[Records shown Boundary: Start]
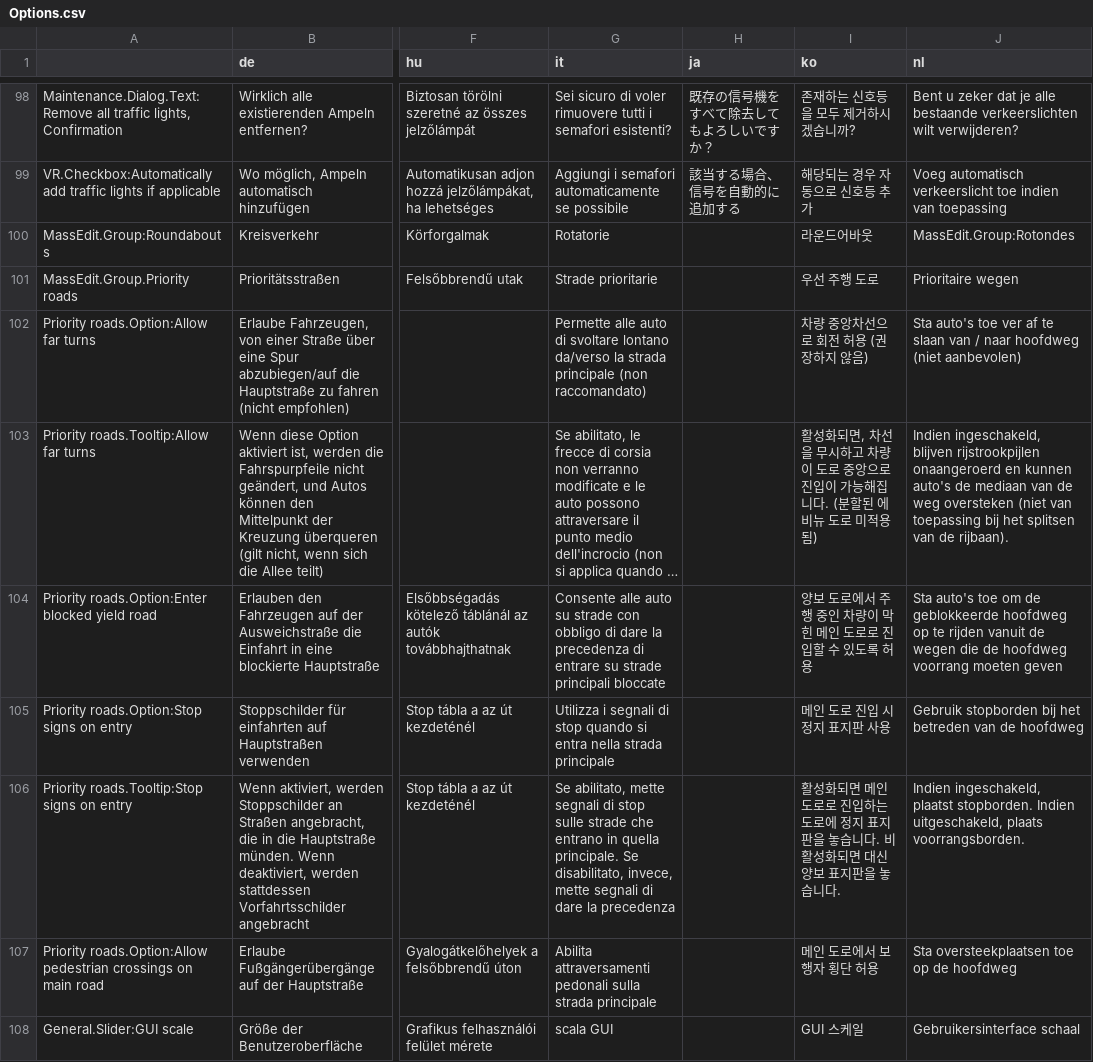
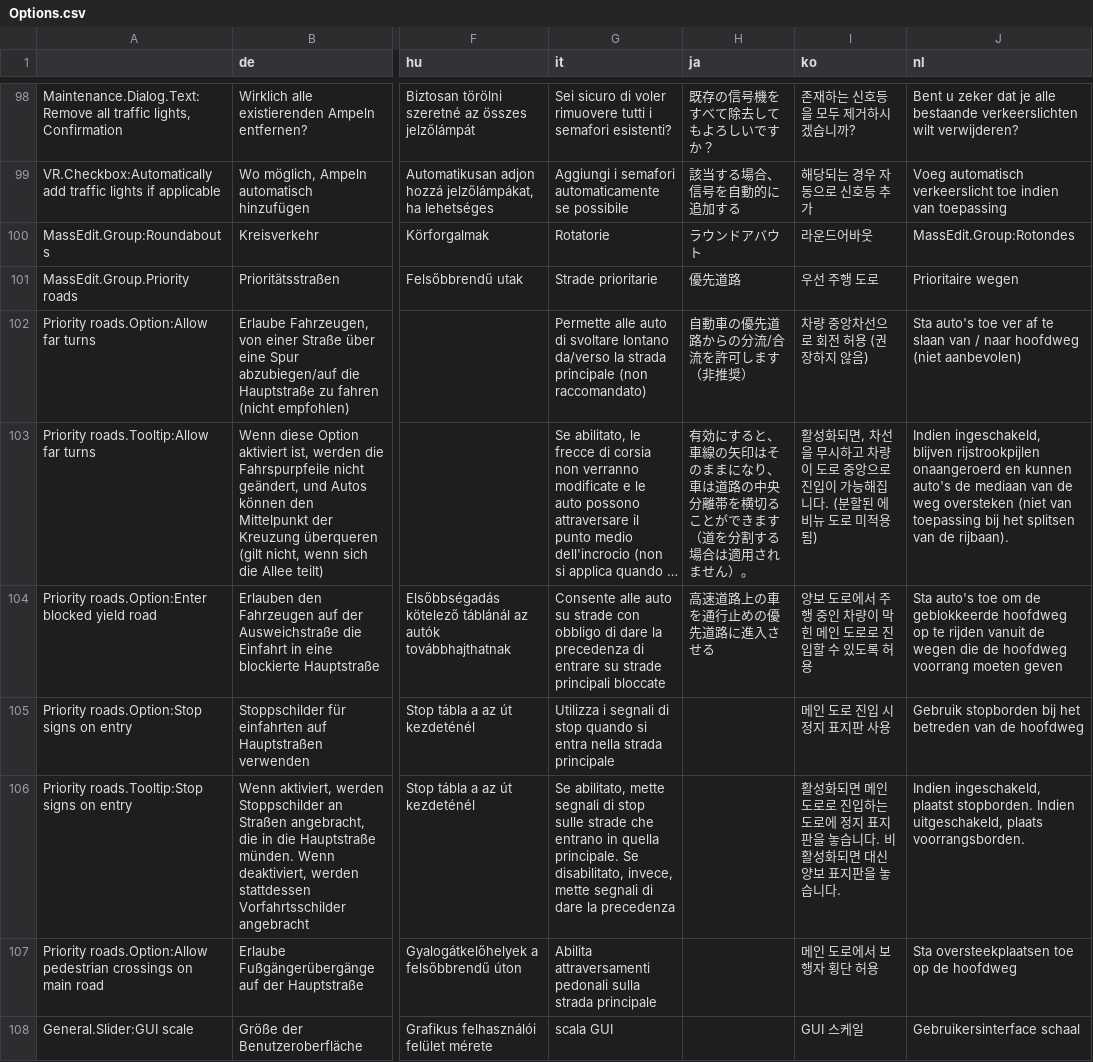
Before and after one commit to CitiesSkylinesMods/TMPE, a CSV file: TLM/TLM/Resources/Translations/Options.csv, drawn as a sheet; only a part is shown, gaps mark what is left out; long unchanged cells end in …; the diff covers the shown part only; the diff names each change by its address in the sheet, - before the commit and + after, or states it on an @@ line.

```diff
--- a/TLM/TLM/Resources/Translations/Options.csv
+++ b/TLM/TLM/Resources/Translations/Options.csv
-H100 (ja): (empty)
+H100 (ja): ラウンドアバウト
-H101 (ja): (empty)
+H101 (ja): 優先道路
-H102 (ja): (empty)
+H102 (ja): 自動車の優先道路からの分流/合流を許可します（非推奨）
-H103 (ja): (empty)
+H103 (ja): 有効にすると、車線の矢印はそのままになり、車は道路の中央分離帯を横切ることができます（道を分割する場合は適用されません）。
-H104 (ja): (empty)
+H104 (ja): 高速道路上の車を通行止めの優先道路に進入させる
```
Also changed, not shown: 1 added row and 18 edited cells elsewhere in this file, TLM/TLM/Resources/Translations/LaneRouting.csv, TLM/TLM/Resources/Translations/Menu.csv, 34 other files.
[Records shown Boundary: End]
- What the task asks: All lines above containing the string "Translations" are to be collected.

- Answer to the problem:
Before and after one commit to CitiesSkylinesMods/TMPE, a CSV file: TLM/TLM/Resources/Translations/Options.csv, drawn as a sheet; only a part is shown, gaps mark what is left out; long unchanged cells end in …; the diff covers the shown part only; the diff names each change by its address in the sheet, - before the commit and + after, or states it on an @@ line.
--- a/TLM/TLM/Resources/Translations/Options.csv
+++ b/TLM/TLM/Resources/Translations/Options.csv
Also changed, not shown: 1 added row and 18 edited cells elsewhere in this file, TLM/TLM/Resources/Translations/LaneRouting.csv, TLM/TLM/Resources/Translations/Menu.csv, 34 other files.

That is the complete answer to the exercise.